◆ Exercise directions
How many lines of the records hold the string "useState"? Reply with the number alone.

◆ Records supplied
--------

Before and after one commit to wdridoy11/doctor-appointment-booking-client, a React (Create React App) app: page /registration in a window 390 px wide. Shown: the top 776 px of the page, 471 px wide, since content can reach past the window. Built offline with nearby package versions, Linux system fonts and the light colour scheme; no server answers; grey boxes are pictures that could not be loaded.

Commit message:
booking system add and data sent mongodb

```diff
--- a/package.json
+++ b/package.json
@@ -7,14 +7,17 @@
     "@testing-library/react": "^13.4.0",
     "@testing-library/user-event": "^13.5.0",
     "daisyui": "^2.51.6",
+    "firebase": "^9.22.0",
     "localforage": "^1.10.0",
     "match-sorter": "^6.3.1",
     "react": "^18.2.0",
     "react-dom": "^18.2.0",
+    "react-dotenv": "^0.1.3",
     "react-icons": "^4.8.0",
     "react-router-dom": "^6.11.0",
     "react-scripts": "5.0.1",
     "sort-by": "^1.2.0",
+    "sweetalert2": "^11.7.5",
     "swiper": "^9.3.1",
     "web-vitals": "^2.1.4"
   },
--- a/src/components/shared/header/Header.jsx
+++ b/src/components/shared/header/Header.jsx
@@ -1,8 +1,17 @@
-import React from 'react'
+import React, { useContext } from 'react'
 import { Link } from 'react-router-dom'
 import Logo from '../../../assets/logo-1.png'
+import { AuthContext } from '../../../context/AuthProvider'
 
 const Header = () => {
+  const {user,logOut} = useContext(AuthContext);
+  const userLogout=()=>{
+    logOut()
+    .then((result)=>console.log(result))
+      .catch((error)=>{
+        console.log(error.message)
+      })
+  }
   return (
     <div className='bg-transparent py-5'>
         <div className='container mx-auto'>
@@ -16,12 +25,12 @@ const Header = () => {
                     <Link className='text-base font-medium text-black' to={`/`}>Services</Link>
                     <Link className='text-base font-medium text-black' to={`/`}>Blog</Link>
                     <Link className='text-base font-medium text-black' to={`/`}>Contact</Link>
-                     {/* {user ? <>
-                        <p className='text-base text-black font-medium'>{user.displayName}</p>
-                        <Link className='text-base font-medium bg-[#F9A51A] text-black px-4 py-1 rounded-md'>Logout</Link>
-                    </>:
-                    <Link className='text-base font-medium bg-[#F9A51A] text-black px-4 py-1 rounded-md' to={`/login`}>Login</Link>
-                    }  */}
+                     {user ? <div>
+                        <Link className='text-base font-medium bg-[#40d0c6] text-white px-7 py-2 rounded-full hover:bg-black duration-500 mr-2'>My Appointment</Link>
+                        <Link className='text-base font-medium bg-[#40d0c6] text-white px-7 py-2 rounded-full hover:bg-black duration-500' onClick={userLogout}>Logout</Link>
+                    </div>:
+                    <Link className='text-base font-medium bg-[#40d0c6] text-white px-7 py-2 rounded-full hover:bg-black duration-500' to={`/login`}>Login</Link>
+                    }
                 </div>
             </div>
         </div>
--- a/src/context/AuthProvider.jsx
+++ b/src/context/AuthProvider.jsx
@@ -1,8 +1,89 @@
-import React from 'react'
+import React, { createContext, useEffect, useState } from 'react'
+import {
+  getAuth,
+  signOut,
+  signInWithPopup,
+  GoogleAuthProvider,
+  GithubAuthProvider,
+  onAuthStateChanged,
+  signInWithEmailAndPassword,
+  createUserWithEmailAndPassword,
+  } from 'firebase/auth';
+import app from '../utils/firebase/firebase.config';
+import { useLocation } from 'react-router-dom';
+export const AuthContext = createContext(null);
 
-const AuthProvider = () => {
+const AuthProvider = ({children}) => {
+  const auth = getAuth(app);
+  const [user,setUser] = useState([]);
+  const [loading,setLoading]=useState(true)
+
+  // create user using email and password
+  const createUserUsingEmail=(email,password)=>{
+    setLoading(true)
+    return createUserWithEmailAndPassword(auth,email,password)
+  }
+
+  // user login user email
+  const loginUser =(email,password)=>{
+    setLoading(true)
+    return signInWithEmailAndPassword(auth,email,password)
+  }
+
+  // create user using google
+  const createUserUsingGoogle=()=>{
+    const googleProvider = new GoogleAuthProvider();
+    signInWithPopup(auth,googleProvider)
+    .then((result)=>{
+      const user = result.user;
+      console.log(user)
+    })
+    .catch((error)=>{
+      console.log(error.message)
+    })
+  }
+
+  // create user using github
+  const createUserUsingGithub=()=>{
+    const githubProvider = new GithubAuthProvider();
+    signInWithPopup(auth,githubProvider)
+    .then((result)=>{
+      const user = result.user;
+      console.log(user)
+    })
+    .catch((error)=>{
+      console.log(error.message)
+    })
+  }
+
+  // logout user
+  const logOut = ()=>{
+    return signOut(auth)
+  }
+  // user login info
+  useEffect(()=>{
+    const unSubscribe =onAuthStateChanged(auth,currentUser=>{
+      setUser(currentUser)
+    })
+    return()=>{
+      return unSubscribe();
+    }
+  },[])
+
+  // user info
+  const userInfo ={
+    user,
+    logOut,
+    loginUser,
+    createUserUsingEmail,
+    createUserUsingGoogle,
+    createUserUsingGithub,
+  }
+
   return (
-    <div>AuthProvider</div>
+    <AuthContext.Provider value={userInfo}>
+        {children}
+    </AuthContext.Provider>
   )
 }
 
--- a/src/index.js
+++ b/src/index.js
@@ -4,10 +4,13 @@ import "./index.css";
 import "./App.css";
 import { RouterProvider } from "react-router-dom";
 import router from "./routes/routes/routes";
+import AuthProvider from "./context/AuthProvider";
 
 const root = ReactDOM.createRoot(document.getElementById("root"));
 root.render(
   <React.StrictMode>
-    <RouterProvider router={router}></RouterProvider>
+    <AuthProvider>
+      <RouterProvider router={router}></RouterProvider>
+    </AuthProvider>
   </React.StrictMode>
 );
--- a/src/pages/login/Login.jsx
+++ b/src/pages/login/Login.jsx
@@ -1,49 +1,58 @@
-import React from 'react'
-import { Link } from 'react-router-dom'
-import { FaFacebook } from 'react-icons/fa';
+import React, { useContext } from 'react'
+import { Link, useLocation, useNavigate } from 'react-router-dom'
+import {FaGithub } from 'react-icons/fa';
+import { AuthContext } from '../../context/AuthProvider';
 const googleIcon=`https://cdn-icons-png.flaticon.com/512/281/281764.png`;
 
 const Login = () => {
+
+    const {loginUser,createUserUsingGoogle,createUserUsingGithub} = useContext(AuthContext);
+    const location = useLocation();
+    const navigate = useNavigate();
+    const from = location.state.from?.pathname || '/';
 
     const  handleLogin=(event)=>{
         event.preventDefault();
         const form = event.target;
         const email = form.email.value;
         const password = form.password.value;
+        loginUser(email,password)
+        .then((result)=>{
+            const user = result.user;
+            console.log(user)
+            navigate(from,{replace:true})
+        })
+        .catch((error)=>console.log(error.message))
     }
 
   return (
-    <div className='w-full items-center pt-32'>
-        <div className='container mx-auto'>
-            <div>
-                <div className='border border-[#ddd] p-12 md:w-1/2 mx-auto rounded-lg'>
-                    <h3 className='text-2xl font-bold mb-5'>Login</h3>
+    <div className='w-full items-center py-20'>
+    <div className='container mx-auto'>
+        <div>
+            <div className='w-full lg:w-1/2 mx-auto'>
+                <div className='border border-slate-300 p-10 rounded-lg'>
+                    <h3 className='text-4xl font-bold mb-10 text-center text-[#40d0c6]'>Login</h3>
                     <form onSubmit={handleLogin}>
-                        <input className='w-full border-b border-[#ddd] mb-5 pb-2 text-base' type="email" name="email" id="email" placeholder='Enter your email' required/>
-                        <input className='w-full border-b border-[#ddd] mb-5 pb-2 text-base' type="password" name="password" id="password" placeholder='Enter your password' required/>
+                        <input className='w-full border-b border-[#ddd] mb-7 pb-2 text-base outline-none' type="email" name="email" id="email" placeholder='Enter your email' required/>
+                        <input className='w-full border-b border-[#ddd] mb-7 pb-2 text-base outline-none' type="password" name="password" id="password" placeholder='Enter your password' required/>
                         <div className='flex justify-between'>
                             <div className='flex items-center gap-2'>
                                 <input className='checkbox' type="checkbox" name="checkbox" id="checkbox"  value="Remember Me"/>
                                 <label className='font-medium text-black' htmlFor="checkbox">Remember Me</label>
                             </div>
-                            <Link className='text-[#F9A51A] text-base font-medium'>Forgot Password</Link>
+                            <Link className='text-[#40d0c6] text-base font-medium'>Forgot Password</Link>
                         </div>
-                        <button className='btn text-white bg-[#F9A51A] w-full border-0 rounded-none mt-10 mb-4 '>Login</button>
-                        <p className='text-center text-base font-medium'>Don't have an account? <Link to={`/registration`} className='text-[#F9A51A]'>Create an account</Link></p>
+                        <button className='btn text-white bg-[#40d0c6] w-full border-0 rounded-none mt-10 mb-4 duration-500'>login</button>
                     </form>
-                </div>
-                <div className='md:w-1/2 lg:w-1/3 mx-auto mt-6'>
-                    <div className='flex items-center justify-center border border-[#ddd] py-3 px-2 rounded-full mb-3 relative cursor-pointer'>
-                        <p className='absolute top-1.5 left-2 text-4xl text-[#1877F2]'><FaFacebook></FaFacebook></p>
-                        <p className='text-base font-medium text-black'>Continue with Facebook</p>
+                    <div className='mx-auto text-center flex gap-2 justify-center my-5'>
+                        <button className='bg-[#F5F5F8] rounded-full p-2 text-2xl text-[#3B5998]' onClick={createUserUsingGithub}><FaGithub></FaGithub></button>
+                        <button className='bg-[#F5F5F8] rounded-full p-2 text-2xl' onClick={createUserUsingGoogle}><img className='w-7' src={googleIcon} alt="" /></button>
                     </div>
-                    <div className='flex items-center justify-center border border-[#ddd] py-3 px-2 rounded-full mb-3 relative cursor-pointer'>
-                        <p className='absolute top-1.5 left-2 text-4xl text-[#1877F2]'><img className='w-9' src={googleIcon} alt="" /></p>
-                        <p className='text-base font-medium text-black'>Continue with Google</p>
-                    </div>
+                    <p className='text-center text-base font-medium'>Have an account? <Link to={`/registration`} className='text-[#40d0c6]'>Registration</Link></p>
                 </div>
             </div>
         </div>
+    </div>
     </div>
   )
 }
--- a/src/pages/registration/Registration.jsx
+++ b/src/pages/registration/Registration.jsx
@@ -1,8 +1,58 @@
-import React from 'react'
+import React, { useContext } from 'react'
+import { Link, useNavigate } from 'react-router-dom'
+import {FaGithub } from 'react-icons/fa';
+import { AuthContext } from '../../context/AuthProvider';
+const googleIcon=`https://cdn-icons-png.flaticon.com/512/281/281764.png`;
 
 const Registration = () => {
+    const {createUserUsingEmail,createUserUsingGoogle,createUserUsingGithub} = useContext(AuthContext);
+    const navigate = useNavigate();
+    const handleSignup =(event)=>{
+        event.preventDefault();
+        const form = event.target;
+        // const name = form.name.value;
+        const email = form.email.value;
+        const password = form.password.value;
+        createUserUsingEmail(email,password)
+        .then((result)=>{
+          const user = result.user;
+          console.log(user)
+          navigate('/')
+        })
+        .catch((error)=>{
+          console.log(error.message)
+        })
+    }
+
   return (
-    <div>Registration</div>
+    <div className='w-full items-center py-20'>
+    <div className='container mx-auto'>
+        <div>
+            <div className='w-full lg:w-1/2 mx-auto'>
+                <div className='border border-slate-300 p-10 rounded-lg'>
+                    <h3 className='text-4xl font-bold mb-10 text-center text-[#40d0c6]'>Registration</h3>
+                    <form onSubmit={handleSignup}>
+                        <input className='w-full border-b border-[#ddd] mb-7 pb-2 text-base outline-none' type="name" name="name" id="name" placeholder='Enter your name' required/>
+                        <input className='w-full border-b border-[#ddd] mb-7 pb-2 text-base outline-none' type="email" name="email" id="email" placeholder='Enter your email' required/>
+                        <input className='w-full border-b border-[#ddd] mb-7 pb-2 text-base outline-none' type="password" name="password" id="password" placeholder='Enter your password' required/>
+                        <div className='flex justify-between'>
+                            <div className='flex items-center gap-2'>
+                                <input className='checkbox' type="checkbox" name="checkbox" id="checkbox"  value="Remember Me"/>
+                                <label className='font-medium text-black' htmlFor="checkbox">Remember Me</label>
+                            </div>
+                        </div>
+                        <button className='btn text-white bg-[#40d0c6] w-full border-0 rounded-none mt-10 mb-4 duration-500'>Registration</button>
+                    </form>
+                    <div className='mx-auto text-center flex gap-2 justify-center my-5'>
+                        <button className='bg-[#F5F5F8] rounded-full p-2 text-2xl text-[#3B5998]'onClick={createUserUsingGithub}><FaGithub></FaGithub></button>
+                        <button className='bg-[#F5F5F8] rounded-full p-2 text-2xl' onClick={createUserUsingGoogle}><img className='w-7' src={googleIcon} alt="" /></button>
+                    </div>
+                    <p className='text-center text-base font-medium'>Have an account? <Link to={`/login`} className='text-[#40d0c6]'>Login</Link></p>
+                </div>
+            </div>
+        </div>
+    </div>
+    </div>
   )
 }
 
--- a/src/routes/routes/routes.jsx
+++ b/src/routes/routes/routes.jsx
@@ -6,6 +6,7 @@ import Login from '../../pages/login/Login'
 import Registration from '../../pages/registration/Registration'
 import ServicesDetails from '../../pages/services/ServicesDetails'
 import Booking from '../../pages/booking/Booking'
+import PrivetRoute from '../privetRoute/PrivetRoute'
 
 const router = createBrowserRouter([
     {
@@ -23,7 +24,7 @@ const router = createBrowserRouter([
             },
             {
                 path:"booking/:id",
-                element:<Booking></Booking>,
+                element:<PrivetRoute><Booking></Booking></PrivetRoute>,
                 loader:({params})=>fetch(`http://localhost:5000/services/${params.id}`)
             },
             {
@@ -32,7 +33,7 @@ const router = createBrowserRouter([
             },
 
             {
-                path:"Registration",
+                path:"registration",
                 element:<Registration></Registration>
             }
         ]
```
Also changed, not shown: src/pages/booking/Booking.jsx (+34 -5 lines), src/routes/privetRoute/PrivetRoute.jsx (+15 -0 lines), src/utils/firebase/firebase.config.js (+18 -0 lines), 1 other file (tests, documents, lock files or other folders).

--------

◆ Response area
3